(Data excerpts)
____________

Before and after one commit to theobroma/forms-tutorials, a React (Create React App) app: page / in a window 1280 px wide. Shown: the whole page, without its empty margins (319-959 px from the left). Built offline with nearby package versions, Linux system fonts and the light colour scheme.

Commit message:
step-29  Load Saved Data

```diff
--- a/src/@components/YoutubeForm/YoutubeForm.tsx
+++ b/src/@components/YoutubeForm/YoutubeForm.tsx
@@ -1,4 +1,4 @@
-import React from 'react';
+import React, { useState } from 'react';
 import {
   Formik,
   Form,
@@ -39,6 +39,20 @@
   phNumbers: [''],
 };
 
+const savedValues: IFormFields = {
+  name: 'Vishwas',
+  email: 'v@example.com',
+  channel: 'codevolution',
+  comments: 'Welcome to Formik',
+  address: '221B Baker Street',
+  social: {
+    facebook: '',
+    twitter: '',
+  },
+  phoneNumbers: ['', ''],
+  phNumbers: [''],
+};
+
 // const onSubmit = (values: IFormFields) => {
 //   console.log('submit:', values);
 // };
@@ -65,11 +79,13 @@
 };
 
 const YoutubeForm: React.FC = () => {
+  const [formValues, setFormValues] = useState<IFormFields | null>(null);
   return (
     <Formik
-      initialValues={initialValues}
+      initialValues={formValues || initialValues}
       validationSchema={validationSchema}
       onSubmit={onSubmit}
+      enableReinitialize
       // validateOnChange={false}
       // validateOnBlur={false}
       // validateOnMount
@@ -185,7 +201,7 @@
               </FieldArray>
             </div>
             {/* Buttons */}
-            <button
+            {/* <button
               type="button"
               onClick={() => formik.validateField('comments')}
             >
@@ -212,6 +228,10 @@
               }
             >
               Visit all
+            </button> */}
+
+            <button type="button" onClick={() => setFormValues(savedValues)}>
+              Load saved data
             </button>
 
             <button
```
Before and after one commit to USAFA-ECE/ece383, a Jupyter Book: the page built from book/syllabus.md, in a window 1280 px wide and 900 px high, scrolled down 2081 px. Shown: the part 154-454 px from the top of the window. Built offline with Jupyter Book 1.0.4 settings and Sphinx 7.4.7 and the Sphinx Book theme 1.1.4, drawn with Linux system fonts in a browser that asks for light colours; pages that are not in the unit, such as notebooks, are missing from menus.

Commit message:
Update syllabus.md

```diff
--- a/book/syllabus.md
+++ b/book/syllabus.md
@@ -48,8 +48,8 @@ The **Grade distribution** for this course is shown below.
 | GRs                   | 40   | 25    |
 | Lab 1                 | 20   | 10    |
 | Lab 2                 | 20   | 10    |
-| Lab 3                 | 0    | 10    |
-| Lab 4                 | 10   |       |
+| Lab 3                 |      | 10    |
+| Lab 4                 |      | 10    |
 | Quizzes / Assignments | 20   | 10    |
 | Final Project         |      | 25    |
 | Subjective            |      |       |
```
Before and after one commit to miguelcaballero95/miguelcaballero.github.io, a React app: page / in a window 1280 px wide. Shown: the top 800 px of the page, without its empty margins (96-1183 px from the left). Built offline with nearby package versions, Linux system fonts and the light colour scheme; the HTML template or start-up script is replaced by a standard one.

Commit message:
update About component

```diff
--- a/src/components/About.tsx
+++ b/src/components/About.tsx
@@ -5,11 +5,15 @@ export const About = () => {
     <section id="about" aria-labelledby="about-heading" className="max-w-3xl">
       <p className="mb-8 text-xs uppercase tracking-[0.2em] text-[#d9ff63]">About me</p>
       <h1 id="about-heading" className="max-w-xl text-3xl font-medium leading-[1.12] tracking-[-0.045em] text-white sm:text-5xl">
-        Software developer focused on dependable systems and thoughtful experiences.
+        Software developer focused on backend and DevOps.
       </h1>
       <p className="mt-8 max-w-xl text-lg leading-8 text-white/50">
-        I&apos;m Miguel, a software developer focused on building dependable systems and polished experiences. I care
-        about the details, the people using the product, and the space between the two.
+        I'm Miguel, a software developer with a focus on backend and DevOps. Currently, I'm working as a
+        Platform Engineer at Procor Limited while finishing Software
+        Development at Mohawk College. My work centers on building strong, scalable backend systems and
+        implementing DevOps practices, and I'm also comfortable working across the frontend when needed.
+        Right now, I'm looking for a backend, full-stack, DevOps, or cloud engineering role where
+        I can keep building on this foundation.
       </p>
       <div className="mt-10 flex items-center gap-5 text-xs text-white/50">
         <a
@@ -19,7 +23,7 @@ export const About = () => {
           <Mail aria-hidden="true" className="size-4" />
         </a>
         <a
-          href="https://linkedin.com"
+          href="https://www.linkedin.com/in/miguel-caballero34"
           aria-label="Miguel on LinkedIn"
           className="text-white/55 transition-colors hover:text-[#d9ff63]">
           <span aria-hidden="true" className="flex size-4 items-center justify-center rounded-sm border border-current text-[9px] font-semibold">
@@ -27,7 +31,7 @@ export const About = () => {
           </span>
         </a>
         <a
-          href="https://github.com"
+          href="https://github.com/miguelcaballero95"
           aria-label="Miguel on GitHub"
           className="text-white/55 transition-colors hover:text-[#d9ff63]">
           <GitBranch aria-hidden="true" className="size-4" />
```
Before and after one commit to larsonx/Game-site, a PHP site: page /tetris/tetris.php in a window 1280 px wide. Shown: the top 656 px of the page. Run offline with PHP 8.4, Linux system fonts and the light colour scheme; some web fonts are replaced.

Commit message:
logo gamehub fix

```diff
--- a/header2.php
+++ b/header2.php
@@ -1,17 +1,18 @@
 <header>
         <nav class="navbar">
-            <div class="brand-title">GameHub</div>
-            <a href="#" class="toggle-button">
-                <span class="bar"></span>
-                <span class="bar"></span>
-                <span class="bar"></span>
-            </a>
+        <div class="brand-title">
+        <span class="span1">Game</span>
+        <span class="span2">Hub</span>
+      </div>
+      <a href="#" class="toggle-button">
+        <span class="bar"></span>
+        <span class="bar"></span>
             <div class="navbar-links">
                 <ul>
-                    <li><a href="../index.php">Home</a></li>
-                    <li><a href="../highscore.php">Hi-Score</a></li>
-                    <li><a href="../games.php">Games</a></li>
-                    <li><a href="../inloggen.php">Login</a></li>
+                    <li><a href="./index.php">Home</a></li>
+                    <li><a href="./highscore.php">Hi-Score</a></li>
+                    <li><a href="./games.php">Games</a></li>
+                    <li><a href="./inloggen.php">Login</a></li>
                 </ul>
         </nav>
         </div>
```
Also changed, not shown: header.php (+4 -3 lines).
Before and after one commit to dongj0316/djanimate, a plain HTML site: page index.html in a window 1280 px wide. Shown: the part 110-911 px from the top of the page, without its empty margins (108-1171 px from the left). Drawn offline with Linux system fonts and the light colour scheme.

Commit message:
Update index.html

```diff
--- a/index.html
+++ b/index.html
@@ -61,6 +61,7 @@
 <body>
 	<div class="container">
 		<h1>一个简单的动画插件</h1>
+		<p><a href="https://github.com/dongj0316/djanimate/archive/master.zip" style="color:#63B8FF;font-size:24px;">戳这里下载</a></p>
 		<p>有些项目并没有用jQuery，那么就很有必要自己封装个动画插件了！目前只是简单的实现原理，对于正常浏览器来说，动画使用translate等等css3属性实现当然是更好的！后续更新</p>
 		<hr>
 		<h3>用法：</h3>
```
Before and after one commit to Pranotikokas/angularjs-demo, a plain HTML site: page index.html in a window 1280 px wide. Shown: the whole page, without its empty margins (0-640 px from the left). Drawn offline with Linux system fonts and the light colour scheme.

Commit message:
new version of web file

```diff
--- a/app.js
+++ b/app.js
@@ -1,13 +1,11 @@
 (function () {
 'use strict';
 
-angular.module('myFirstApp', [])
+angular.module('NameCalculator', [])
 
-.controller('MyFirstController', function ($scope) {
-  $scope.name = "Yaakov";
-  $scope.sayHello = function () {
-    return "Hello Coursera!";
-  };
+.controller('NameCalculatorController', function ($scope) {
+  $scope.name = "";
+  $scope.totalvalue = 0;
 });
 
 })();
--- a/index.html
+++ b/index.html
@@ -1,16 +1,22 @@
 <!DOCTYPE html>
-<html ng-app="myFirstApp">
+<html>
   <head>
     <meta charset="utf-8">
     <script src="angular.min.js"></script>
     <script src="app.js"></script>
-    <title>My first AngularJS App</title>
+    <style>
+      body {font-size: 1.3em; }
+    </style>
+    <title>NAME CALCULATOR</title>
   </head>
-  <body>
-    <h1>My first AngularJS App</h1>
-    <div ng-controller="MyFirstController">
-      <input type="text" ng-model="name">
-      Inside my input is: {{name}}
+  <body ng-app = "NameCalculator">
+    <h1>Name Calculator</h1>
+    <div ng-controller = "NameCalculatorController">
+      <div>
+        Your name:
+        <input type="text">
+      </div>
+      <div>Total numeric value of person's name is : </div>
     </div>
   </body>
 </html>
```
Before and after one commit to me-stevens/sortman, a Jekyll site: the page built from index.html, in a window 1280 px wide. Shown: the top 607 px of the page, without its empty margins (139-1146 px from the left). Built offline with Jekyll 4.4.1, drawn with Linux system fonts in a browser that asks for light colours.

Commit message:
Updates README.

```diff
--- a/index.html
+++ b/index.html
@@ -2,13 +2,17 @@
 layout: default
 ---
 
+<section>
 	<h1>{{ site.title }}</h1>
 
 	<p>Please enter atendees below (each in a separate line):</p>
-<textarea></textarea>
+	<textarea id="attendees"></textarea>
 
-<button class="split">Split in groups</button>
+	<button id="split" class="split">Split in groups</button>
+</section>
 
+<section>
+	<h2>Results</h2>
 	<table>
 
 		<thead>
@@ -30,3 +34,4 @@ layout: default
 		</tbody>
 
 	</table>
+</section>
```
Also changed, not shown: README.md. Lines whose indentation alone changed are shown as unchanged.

____________

**Assigned task**
Among the lines of the entries above, count those containing the string "aria". Write the number alone.

**Exercise result**
6